Gimein and I spoke for some time last week about the subject and he wrote an excellent piece that’s well worth reading.
There’s a disconnect between the larger financial markets and the “guided” art market. In financial market terms, this support can come off as manipulation. But is not in any way clear that a “free” market in art would be better for anyone involved:
On Wall Street, some of the stratagems dealers use to keep work from going to auction would probably amount to illegal market manipulation. In the art world, it’s the normal course of business. Undoubtedly this keeps out many potential buyers. Without a transparent market for the work of hot artists, there’s no way to know if you’re being ripped off. At the same time, it preserves the art market’s exclusivity as a club–in itself one of the main reasons (and perhaps the main reason) for collecting art. “If you want to get your money to talk,” says Maneker, “the easiest way is to go to an auction. If you want to be part of the art tribe, you have to go to a lot of dinners.”
The Financial Times provides a perfect example of what happens when auction houses circumvent the dealer-sponsored market with their review of Charles Saatchi’s £3m, no-reserve sale of young artist’s work last week in London. The sale was auction versus dealer in every sense:

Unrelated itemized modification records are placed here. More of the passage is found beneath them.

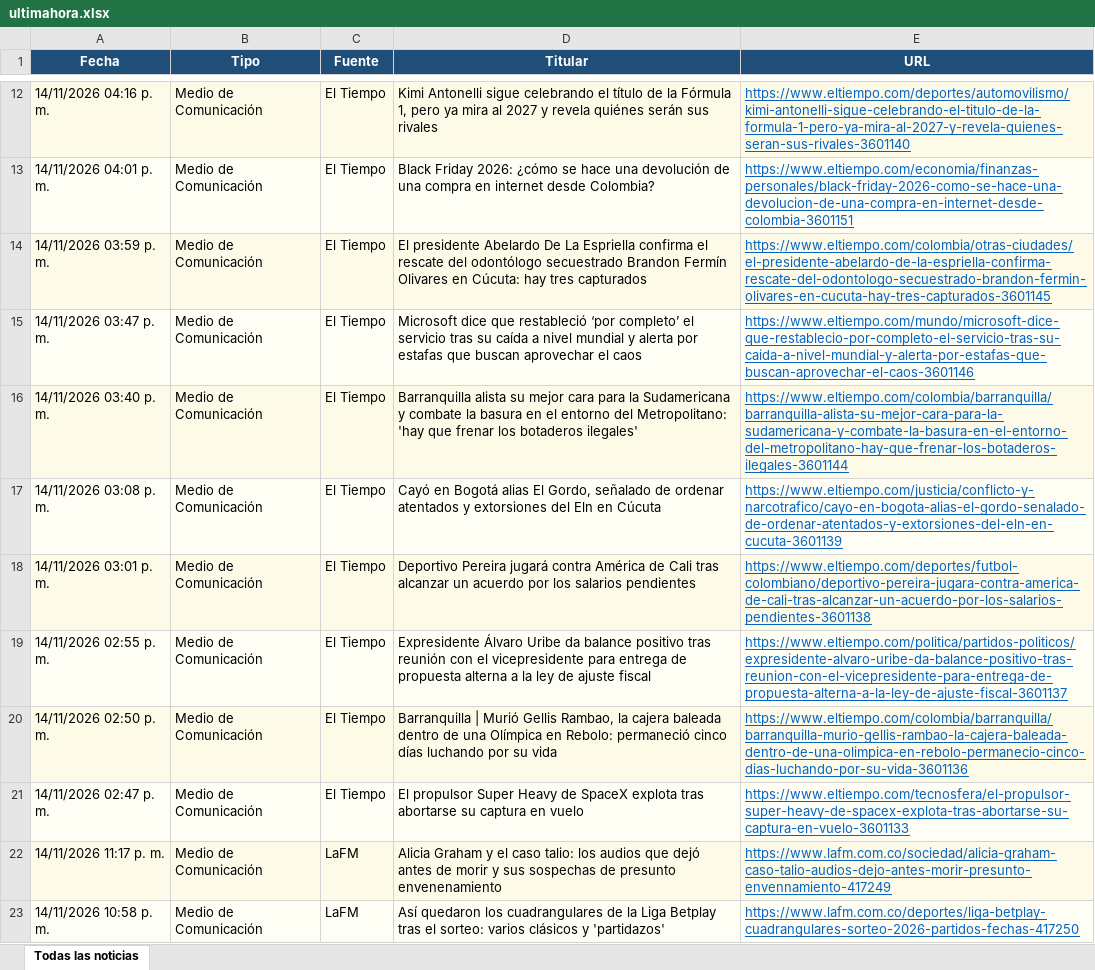
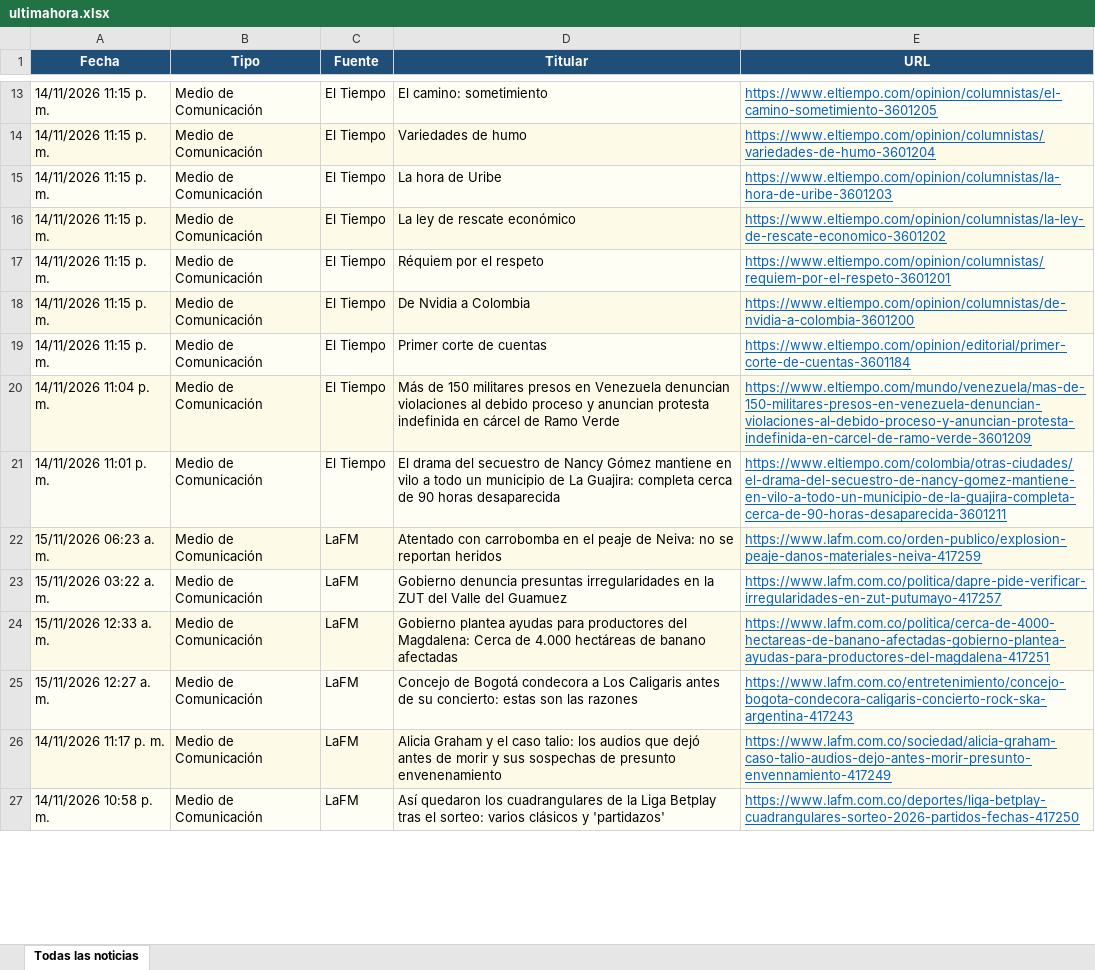
Before and after one commit to kevin961312/UltimaHora, an Excel workbook: docs/ultimahora.xlsx, sheet Todas las noticias, drawn as a sheet; only a part is shown, gaps mark what is left out; values as stored, in another font and other column widths than the file's, no borders; removed rows and columns are numbered as before the commit, all else as after; the diff covers the shown part only; the diff names each change by its address in the sheet, - before the commit and + after, or states it on an @@ line.

```diff
--- a/docs/ultimahora.xlsx (sheet Todas las noticias)
+++ b/docs/ultimahora.xlsx (sheet Todas las noticias)
-A13 (Fecha): 14/11/2026 04:16 p. m.
+A13 (Fecha): 14/11/2026 11:15 p. m.
-D13 (Titular): Kimi Antonelli sigue celebrando el título de la Fórmula 1, pero ya mira al 2027 y revela quiénes serán sus rivales
+D13 (Titular): El camino: sometimiento
-E13 (URL): https://www.eltiempo.com/deportes/automovilismo/kimi-antonelli-sigue-celebrando-el-titulo-de-la-formula-1-pero-ya-mira-al-2027-y-revela-quienes-seran-sus-rivales-3601140
+E13 (URL): https://www.eltiempo.com/opinion/columnistas/el-camino-sometimiento-3601205
-A14 (Fecha): 14/11/2026 04:01 p. m.
+A14 (Fecha): 14/11/2026 11:15 p. m.
-D14 (Titular): Black Friday 2026: ¿cómo se hace una devolución de una compra en internet desde Colombia?
+D14 (Titular): Variedades de humo
-E14 (URL): https://www.eltiempo.com/economia/finanzas-personales/black-friday-2026-como-se-hace-una-devolucion-de-una-compra-en-internet-desde-colombia-3601151
+E14 (URL): https://www.eltiempo.com/opinion/columnistas/variedades-de-humo-3601204
-A15 (Fecha): 14/11/2026 03:59 p. m.
+A15 (Fecha): 14/11/2026 11:15 p. m.
-D15 (Titular): El presidente Abelardo De La Espriella confirma el rescate del odontólogo secuestrado Brandon Fermín Olivares en Cúcuta: hay tres capturados
+D15 (Titular): La hora de Uribe
-E15 (URL): https://www.eltiempo.com/colombia/otras-ciudades/el-presidente-abelardo-de-la-espriella-confirma-rescate-del-odontologo-secuestrado-brandon-fermin-olivares-en-cucuta-hay-tres-capturados-3601145
+E15 (URL): https://www.eltiempo.com/opinion/columnistas/la-hora-de-uribe-3601203
-A16 (Fecha): 14/11/2026 03:47 p. m.
+A16 (Fecha): 14/11/2026 11:15 p. m.
-D16 (Titular): Microsoft dice que restableció ‘por completo’ el servicio tras su caída a nivel mundial y alerta por estafas que buscan aprovechar el caos
+D16 (Titular): La ley de rescate económico
-E16 (URL): https://www.eltiempo.com/mundo/microsoft-dice-que-restablecio-por-completo-el-servicio-tras-su-caida-a-nivel-mundial-y-alerta-por-estafas-que-buscan-aprovechar-el-caos-3601146
+E16 (URL): https://www.eltiempo.com/opinion/columnistas/la-ley-de-rescate-economico-3601202
-A17 (Fecha): 14/11/2026 03:40 p. m.
+A17 (Fecha): 14/11/2026 11:15 p. m.
-D17 (Titular): Barranquilla alista su mejor cara para la Sudamericana y combate la basura en el entorno del Metropolitano: 'hay que frenar los botaderos ilegales'
+D17 (Titular): Réquiem por el respeto
-E17 (URL): https://www.eltiempo.com/colombia/barranquilla/barranquilla-alista-su-mejor-cara-para-la-sudamericana-y-combate-la-basura-en-el-entorno-del-metropolitano-hay-que-frenar-los-botaderos-ilegales-3601144
+E17 (URL): https://www.eltiempo.com/opinion/columnistas/requiem-por-el-respeto-3601201
-A18 (Fecha): 14/11/2026 03:08 p. m.
+A18 (Fecha): 14/11/2026 11:15 p. m.
-D18 (Titular): Cayó en Bogotá alias El Gordo, señalado de ordenar atentados y extorsiones del Eln en Cúcuta
+D18 (Titular): De Nvidia a Colombia
-E18 (URL): https://www.eltiempo.com/justicia/conflicto-y-narcotrafico/cayo-en-bogota-alias-el-gordo-senalado-de-ordenar-atentados-y-extorsiones-del-eln-en-cucuta-3601139
+E18 (URL): https://www.eltiempo.com/opinion/columnistas/de-nvidia-a-colombia-3601200
-A19 (Fecha): 14/11/2026 03:01 p. m.
+A19 (Fecha): 14/11/2026 11:15 p. m.
-D19 (Titular): Deportivo Pereira jugará contra América de Cali tras alcanzar un acuerdo por los salarios pendientes
+D19 (Titular): Primer corte de cuentas
-E19 (URL): https://www.eltiempo.com/deportes/futbol-colombiano/deportivo-pereira-jugara-contra-america-de-cali-tras-alcanzar-un-acuerdo-por-los-salarios-pendientes-3601138
+E19 (URL): https://www.eltiempo.com/opinion/editorial/primer-corte-de-cuentas-3601184
-A20 (Fecha): 14/11/2026 02:55 p. m.
+A20 (Fecha): 14/11/2026 11:04 p. m.
-D20 (Titular): Expresidente Álvaro Uribe da balance positivo tras reunión con el vicepresidente para entrega de propuesta alterna a la ley de ajuste fiscal
+D20 (Titular): Más de 150 militares presos en Venezuela denuncian violaciones al debido proceso y anuncian protesta indefinida en cárcel de Ramo Verde
-E20 (URL): https://www.eltiempo.com/politica/partidos-politicos/expresidente-alvaro-uribe-da-balance-positivo-tras-reunion-con-el-vicepresidente-para-entrega-de-propuesta-alterna-a-la-ley-de-ajuste-fiscal-3601137
+E20 (URL): https://www.eltiempo.com/mundo/venezuela/mas-de-150-militares-presos-en-venezuela-denuncian-violaciones-al-debido-proceso-y-anuncian-protesta-indefinida-en-carcel-de-ramo-verde-3601209
-row 20: 14/11/2026 02:50 p. m. | Medio de Comunicación | El Tiempo | Barranquilla | Murió Gellis Rambao, la cajera baleada dentro de una Olímpica en Rebolo: permaneció cinco días luchando por su vida | https://www.eltiempo.com/colombia/barranquilla/barranquilla-murio-gellis-rambao-la-cajera-baleada-dentro-de-una-olimpica-en-rebolo-permanecio-cinco-dias-luchando-por-su-vida-3601136
-A21 (Fecha): 14/11/2026 02:47 p. m.
+A21 (Fecha): 14/11/2026 11:01 p. m.
-D21 (Titular): El propulsor Super Heavy de SpaceX explota tras abortarse su captura en vuelo
+D21 (Titular): El drama del secuestro de Nancy Gómez mantiene en vilo a todo un municipio de La Guajira: completa cerca de 90 horas desaparecida
-E21 (URL): https://www.eltiempo.com/tecnosfera/el-propulsor-super-heavy-de-spacex-explota-tras-abortarse-su-captura-en-vuelo-3601133
+E21 (URL): https://www.eltiempo.com/colombia/otras-ciudades/el-drama-del-secuestro-de-nancy-gomez-mantiene-en-vilo-a-todo-un-municipio-de-la-guajira-completa-cerca-de-90-horas-desaparecida-3601211
+row 22: 15/11/2026 06:23 a. m. | Medio de Comunicación | LaFM | Atentado con carrobomba en el peaje de Neiva: no se reportan heridos | https://www.lafm.com.co/orden-publico/explosion-peaje-danos-materiales-neiva-417259
+row 23: 15/11/2026 03:22 a. m. | Medio de Comunicación | LaFM | Gobierno denuncia presuntas irregularidades en la ZUT del Valle del Guamuez | https://www.lafm.com.co/politica/dapre-pide-verificar-irregularidades-en-zut-putumayo-417257
+row 24: 15/11/2026 12:33 a. m. | Medio de Comunicación | LaFM | Gobierno plantea ayudas para productores del Magdalena: Cerca de 4.000 hectáreas de banano afectadas | https://www.lafm.com.co/politica/cerca-de-4000-hectareas-de-banano-afectadas-gobierno-plantea-ayudas-para-productores-del-magdalena-417251
+row 25: 15/11/2026 12:27 a. m. | Medio de Comunicación | LaFM | Concejo de Bogotá condecora a Los Caligaris antes de su concierto: estas son las razones | https://www.lafm.com.co/entretenimiento/concejo-bogota-condecora-caligaris-concierto-rock-ska-argentina-417243
```
Also changed, not shown: 114 added rows, 147 removed rows, 12 moved rows and 120 edited cells elsewhere in this sheet, 1 other file.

Saatchi’s was a “strong-arm tactic”, says Simon Lee, whose gallery represents Toby Ziegler, one of the artists included in the sale: it seemed deliberately designed to force dealers into bidding to support their artists’ prices. […] But overall results were poor and several artists are said to be devastated by the disappointing performance of their sculptures. […] So what effect will the sale have on the market for artists whose work sold for far less than Saatchi paid for it? Dealers, advisers and market watchers are unanimous on this point: “not much”. Saatchi is no longer the tastemaker he once was and a single poor performance at auction can easily be written off by dealers.
If Wall St. Worked Like the Art Market, It Would Be a Crime (Financial Times)
Christie’s Saatchi Auction (Financial Times)